The web is the single most powerful tool for connecting businesses with their customers, but that connection can be difficult for some people to make. For more than a billion users worldwide, this is because they have a disability or health condition that prevents them from using some of the features of the internet. These limitations can be physical (blindness, color blindness, mobility issues, or hearing loss), cognitive (learning disabilities), or perceptual (such as low vision). Web accessibility is the process of designing websites that are accessible to people with disabilities. A key principle of this is to build accessibility into the planning and development stages so that it is baked into every aspect of the site. This reduces the risk of having to retrofit a website in response to a lawsuit or complaint, but it also means that the site is more user-friendly for everyone.

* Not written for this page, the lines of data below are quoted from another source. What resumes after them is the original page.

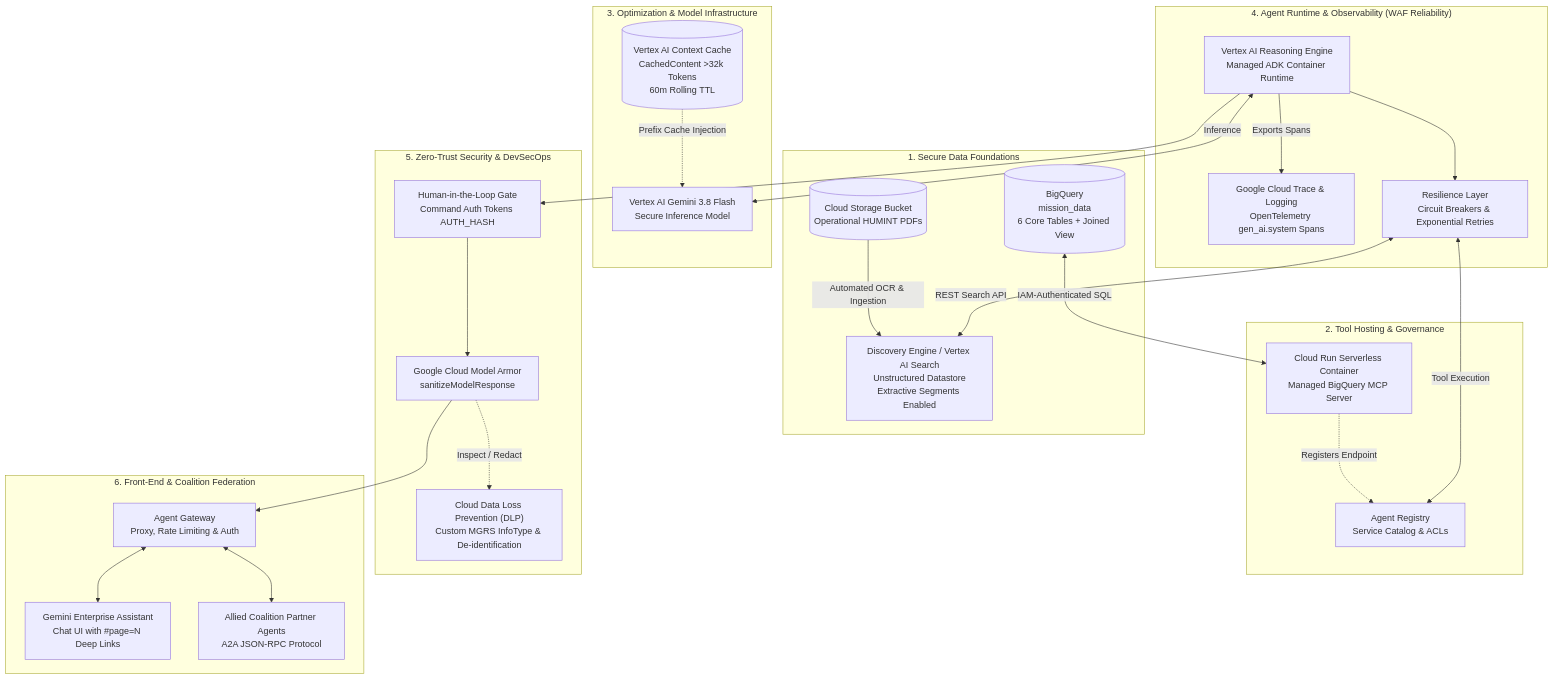
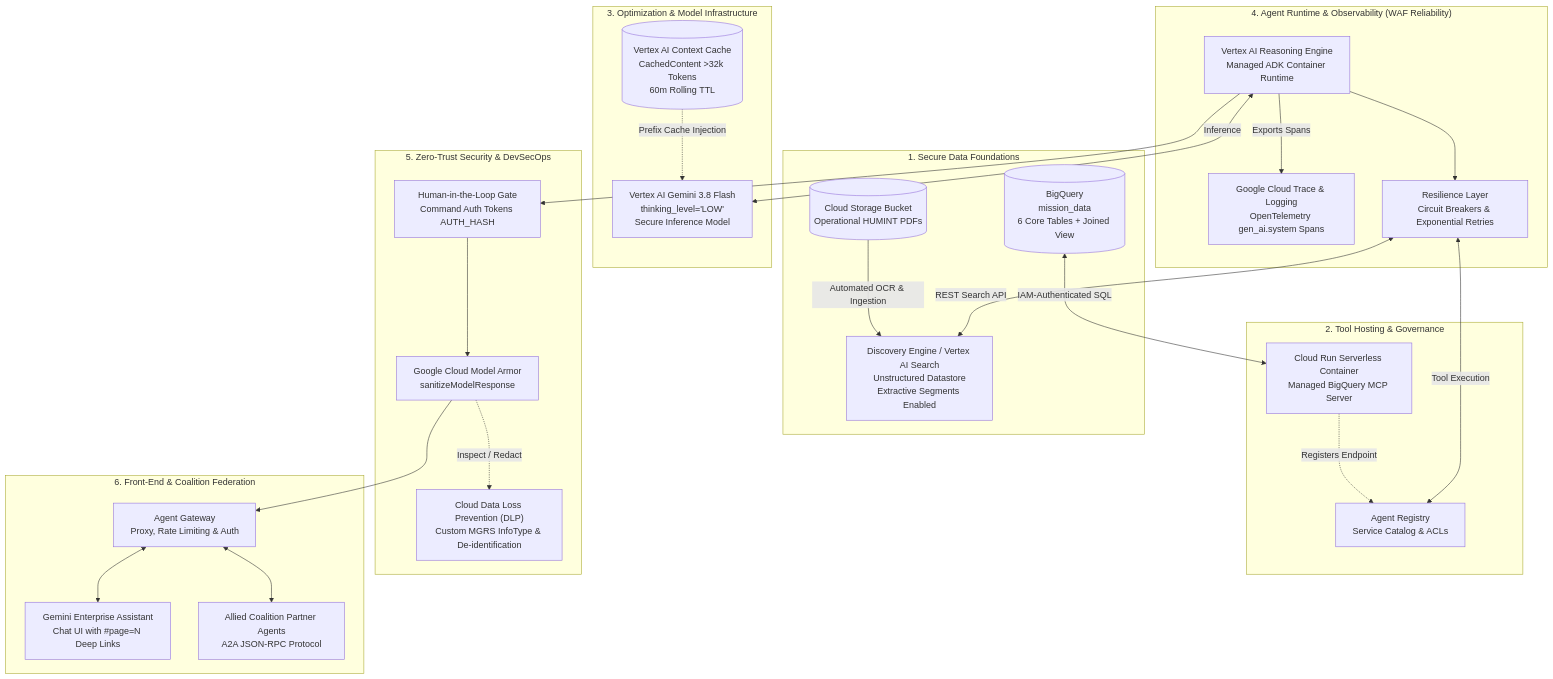
The diagram in docs/Architecture.md (edwardsda-prog/Intelligence-Agent), drawn with Mermaid before and after one commit. The commit also changed other lines of this file and 18 other files, not shown here.

````diff
--- a/docs/Architecture.md
+++ b/docs/Architecture.md
@@ -7,54 +7,54 @@
 ```mermaid
 flowchart TD
     subgraph DataLayer["1. Secure Data Foundations"]
         BQ[("BigQuery<br/>mission_data<br/>6 Core Tables + Joined View")]
         GCS[("Cloud Storage Bucket<br/>Operational HUMINT PDFs")]
         DE["Discovery Engine / Vertex AI Search<br/>Unstructured Datastore<br/>Extractive Segments Enabled"]
         GCS -->|Automated OCR & Ingestion| DE
     end
 
     subgraph ToolGovernance["2. Tool Hosting & Governance"]
         CR["Cloud Run Serverless Container<br/>Managed BigQuery MCP Server"]
         AR["Agent Registry<br/>Service Catalog & ACLs"]
         CR -.->|Registers Endpoint| AR
         BQ <-->|IAM-Authenticated SQL| CR
     end
 
     subgraph CachingAndModels["3. Optimization & Model Infrastructure"]
         V_CACHE[("Vertex AI Context Cache<br/>CachedContent &gt;32k Tokens<br/>60m Rolling TTL")]
-        GEMINI["Vertex AI Gemini 3.8 Flash<br/>Secure Inference Model"]
+        GEMINI["Vertex AI Gemini 3.8 Flash<br/>thinking_level='LOW'<br/>Secure Inference Model"]
         V_CACHE -.->|Prefix Cache Injection| GEMINI
     end
 
     subgraph AgentRuntime["4. Agent Runtime & Observability (WAF Reliability)"]
         RE["Vertex AI Reasoning Engine<br/>Managed ADK Container Runtime"]
         OTEL["Google Cloud Trace & Logging<br/>OpenTelemetry gen_ai.system Spans"]
         CB["Resilience Layer<br/>Circuit Breakers & Exponential Retries"]
         
         RE -->|Exports Spans| OTEL
         RE <-->|Inference| GEMINI
         RE --> CB
         CB <-->|Tool Execution| AR
         CB <-->|REST Search API| DE
     end
 
     subgraph SecurityLayer["5. Zero-Trust Security & DevSecOps"]
         HITL["Human-in-the-Loop Gate<br/>Command Auth Tokens AUTH_HASH"]
         MA["Google Cloud Model Armor<br/>sanitizeModelResponse"]
         DLP["Cloud Data Loss Prevention (DLP)<br/>Custom MGRS InfoType & De-identification"]
         
         RE --> HITL
         HITL --> MA
         MA -.->|Inspect / Redact| DLP
     end
 
     subgraph OperationalFrontEnd["6. Front-End & Coalition Federation"]
         GW["Agent Gateway<br/>Proxy, Rate Limiting & Auth"]
         GE["Gemini Enterprise Assistant<br/>Chat UI with #page=N Deep Links"]
         COALITION["Allied Coalition Partner Agents<br/>A2A JSON-RPC Protocol"]
         
         MA --> GW
         GW <--> GE
         GW <--> COALITION
     end
 ```
````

In the past, when coding standards and browser capabilities were limited, designers and developers had to come up with creative workarounds to create visually appealing layouts. Unfortunately, some of these “hacks” ended up making websites less user-friendly and harder to use for those with accessibility needs. Fortunately, we no longer have to resort to these types of tricks and can simply create sites that are easy to navigate on all devices by providing large clean text, ideal element sizing, and excellent contrast. Another way to make a site more accessible is to break down large pieces of content into smaller, more manageable sections.
This can be done with clear headings (H1, H2, etc.) to provide a visual hierarchy on the front end of the site and by including what are known as ARIA attributes in the code behind the scenes, this provides structure to the page for screen readers that many visually impaired or blind users rely on to browse the web. When a web designer or developer is building a website, it’s important to involve real users in the testing process so that they can understand what it’s like to navigate the site as someone who might have a disability. This includes getting feedback from family members, friends, and local community groups that help people with disabilities.
This will help them understand what it’s like to navigate the website, and also help the team see how they can improve the site to be more inclusive and easier to use for all users. While some might argue that incorporating accessibility into the design and development of a website can be expensive, it is actually one of the best ways to save money in the long run. Having a website that is ADA compliant can help you rank higher in search engine results pages, which will lead to more organic traffic and a wider audience reach for your business. In the long run, this can be more cost-effective than paying a lawyer to defend yourself in a lawsuit brought by a person with a disability who could not use your website.